### EXTRACTED INFORMATION
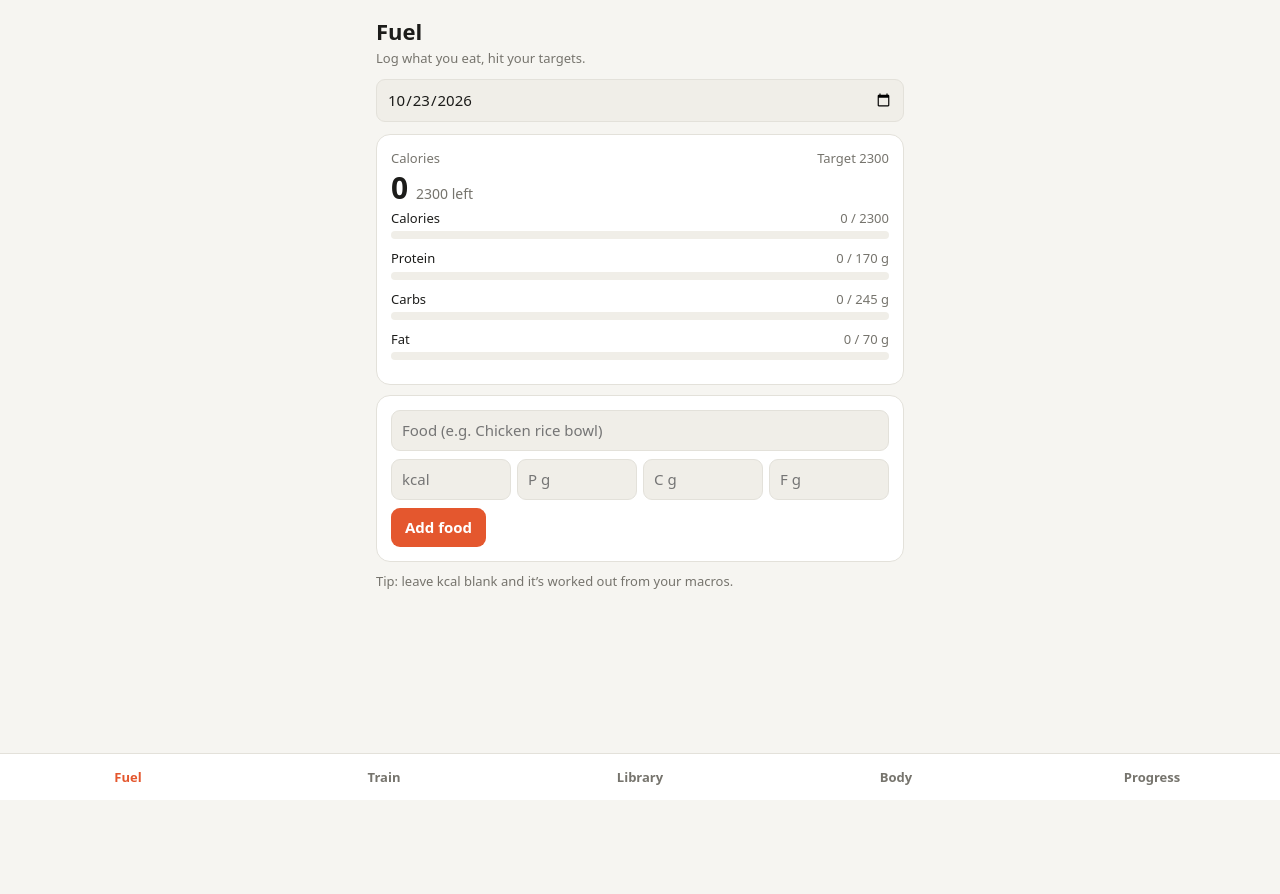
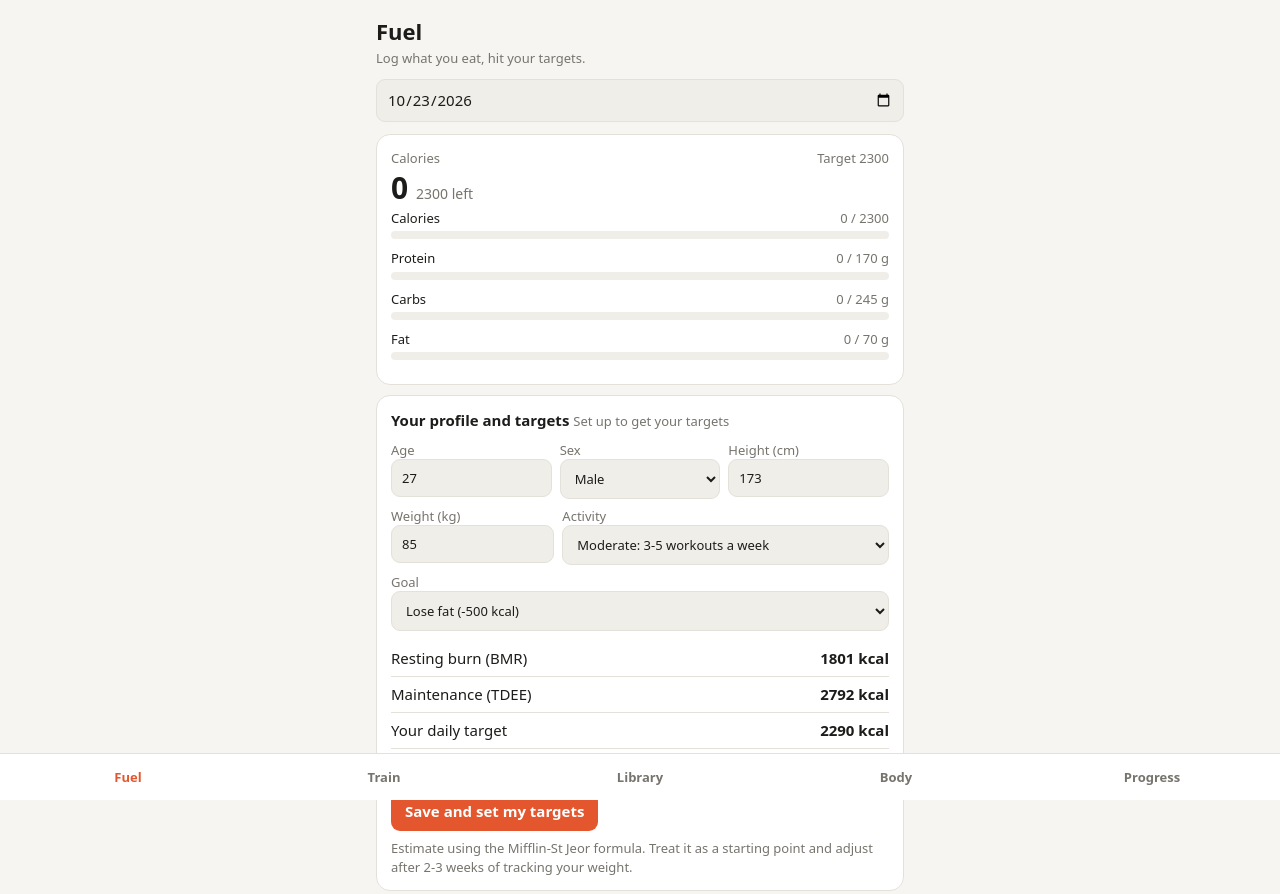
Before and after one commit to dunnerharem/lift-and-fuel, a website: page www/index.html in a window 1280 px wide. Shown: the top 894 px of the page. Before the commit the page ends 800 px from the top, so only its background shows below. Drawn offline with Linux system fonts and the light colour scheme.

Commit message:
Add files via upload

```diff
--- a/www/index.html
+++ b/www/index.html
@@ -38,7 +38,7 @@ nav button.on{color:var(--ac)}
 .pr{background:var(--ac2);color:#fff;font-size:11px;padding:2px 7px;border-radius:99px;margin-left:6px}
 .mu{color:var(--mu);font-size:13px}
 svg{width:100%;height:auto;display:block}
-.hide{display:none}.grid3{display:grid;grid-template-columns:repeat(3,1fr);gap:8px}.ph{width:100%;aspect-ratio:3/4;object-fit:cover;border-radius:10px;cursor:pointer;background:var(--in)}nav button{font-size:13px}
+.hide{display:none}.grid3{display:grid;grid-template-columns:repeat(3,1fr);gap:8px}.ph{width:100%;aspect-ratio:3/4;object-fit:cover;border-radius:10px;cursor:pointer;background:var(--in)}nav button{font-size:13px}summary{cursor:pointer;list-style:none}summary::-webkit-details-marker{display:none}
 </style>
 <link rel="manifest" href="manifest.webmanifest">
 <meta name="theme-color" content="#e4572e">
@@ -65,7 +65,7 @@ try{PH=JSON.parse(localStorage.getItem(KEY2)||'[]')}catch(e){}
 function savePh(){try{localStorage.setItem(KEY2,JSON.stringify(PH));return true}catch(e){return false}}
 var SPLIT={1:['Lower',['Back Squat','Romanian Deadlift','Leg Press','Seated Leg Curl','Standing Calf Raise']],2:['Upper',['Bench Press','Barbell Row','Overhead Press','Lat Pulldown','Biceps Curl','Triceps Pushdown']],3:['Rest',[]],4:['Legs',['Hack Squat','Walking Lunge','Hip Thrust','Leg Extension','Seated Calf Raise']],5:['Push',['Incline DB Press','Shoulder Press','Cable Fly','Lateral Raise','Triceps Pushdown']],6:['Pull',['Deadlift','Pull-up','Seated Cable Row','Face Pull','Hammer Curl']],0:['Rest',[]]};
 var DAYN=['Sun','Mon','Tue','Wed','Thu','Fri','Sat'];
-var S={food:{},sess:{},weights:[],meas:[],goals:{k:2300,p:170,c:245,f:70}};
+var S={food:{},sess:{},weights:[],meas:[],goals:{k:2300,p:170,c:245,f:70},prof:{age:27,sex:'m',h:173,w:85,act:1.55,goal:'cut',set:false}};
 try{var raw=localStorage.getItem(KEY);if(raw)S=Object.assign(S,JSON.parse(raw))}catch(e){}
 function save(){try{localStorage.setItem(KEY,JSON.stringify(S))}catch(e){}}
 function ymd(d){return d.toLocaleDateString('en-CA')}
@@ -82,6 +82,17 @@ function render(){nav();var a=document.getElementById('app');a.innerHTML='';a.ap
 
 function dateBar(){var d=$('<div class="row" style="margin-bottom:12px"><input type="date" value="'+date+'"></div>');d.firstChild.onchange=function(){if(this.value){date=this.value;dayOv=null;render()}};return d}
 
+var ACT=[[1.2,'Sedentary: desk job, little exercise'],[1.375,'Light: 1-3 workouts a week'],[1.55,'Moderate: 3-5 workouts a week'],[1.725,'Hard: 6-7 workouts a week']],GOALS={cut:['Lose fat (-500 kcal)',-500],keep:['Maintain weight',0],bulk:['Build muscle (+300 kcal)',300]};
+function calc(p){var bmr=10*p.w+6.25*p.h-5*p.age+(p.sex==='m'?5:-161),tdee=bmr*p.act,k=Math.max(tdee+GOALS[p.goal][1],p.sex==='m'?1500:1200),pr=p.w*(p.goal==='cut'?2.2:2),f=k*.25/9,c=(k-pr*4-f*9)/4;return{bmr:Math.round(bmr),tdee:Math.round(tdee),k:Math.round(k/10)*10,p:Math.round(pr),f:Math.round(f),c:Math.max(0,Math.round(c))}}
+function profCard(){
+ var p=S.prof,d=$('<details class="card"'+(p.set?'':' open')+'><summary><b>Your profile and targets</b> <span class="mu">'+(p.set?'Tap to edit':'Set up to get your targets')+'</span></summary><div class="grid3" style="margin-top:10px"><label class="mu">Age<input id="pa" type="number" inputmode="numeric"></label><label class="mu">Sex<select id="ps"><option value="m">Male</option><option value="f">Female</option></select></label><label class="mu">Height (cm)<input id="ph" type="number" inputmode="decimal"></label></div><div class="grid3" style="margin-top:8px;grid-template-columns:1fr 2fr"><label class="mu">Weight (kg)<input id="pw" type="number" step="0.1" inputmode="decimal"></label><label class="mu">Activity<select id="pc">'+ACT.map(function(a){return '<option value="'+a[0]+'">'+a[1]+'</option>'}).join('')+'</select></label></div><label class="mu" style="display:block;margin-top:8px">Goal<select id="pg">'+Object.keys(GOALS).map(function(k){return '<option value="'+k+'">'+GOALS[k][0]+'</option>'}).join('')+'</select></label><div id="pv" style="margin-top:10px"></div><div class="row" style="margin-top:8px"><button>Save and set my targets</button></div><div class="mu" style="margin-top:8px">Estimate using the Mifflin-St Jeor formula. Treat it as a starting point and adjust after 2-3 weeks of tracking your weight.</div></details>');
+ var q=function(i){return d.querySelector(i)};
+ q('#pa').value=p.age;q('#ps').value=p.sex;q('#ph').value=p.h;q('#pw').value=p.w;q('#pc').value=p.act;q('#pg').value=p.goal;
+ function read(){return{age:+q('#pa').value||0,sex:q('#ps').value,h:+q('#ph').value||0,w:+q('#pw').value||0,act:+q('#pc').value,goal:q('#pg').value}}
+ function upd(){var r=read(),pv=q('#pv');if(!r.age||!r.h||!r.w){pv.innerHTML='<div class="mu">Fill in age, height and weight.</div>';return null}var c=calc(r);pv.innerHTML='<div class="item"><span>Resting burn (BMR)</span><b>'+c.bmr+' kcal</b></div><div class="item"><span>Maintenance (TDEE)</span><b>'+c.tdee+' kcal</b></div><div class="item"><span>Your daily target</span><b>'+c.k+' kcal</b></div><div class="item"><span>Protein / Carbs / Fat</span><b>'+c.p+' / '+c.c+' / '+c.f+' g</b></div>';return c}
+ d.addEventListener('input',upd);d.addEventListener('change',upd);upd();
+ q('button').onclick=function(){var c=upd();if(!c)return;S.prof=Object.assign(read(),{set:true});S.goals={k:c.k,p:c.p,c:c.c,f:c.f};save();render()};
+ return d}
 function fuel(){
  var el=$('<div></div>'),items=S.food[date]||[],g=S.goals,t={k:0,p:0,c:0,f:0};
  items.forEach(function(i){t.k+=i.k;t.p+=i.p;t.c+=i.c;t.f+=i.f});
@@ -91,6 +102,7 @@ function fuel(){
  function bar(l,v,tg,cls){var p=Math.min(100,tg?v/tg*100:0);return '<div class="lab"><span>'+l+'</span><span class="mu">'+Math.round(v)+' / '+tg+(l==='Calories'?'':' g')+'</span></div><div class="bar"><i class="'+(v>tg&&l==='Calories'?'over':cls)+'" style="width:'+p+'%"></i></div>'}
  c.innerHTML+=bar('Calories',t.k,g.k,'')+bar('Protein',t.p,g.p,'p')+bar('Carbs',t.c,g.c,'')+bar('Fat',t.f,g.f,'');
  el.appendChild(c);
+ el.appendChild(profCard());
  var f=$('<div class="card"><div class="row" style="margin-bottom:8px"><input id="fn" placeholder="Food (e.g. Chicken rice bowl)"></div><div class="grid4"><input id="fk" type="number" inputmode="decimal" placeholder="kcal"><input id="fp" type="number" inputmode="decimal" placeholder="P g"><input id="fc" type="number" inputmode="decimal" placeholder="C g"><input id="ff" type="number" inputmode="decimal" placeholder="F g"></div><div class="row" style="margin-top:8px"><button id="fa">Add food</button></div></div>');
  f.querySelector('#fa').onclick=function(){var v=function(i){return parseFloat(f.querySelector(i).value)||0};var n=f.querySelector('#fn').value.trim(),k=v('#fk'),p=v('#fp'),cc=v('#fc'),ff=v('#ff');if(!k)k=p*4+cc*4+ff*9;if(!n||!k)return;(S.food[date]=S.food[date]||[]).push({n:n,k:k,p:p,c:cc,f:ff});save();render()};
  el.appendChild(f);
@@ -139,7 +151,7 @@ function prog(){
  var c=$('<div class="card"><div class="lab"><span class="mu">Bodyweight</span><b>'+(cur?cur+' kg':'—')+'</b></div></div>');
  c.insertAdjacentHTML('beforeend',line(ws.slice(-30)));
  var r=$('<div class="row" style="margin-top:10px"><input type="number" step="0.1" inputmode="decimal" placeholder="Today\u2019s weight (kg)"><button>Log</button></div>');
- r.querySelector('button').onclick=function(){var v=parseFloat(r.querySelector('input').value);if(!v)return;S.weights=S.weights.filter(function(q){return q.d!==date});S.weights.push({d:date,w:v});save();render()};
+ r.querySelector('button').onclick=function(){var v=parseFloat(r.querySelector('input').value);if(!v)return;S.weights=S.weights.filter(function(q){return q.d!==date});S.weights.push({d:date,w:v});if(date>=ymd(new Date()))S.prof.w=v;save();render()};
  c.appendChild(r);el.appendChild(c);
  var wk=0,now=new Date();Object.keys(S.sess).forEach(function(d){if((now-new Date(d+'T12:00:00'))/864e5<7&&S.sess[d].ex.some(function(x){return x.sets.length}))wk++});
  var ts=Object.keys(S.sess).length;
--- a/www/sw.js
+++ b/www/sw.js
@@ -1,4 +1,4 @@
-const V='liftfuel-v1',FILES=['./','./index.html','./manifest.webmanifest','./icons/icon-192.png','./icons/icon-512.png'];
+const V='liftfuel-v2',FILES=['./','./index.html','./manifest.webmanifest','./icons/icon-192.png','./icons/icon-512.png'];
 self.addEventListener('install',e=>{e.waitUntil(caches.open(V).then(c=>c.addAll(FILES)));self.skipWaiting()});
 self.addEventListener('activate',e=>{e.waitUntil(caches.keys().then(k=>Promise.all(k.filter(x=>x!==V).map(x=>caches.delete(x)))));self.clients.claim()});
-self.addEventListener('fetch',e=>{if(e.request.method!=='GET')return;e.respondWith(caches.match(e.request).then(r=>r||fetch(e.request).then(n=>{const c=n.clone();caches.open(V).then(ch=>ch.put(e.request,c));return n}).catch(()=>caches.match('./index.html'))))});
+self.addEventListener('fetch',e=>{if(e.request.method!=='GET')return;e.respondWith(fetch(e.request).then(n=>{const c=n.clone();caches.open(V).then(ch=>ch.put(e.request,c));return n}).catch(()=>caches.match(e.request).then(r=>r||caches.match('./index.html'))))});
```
######
THE TASK = Please go through the data and copy each line containing the word "addEventListener".

SOLVED PROBLEM =
+ d.addEventListener('input',upd);d.addEventListener('change',upd);upd();
 self.addEventListener('install',e=>{e.waitUntil(caches.open(V).then(c=>c.addAll(FILES)));self.skipWaiting()});
 self.addEventListener('activate',e=>{e.waitUntil(caches.keys().then(k=>Promise.all(k.filter(x=>x!==V).map(x=>caches.delete(x)))));self.clients.claim()});
-self.addEventListener('fetch',e=>{if(e.request.method!=='GET')return;e.respondWith(caches.match(e.request).then(r=>r||fetch(e.request).then(n=>{const c=n.clone();caches.open(V).then(ch=>ch.put(e.request,c));return n}).catch(()=>caches.match('./index.html'))))});
+self.addEventListener('fetch',e=>{if(e.request.method!=='GET')return;e.respondWith(fetch(e.request).then(n=>{const c=n.clone();caches.open(V).then(ch=>ch.put(e.request,c));return n}).catch(()=>caches.match(e.request).then(r=>r||caches.match('./index.html'))))});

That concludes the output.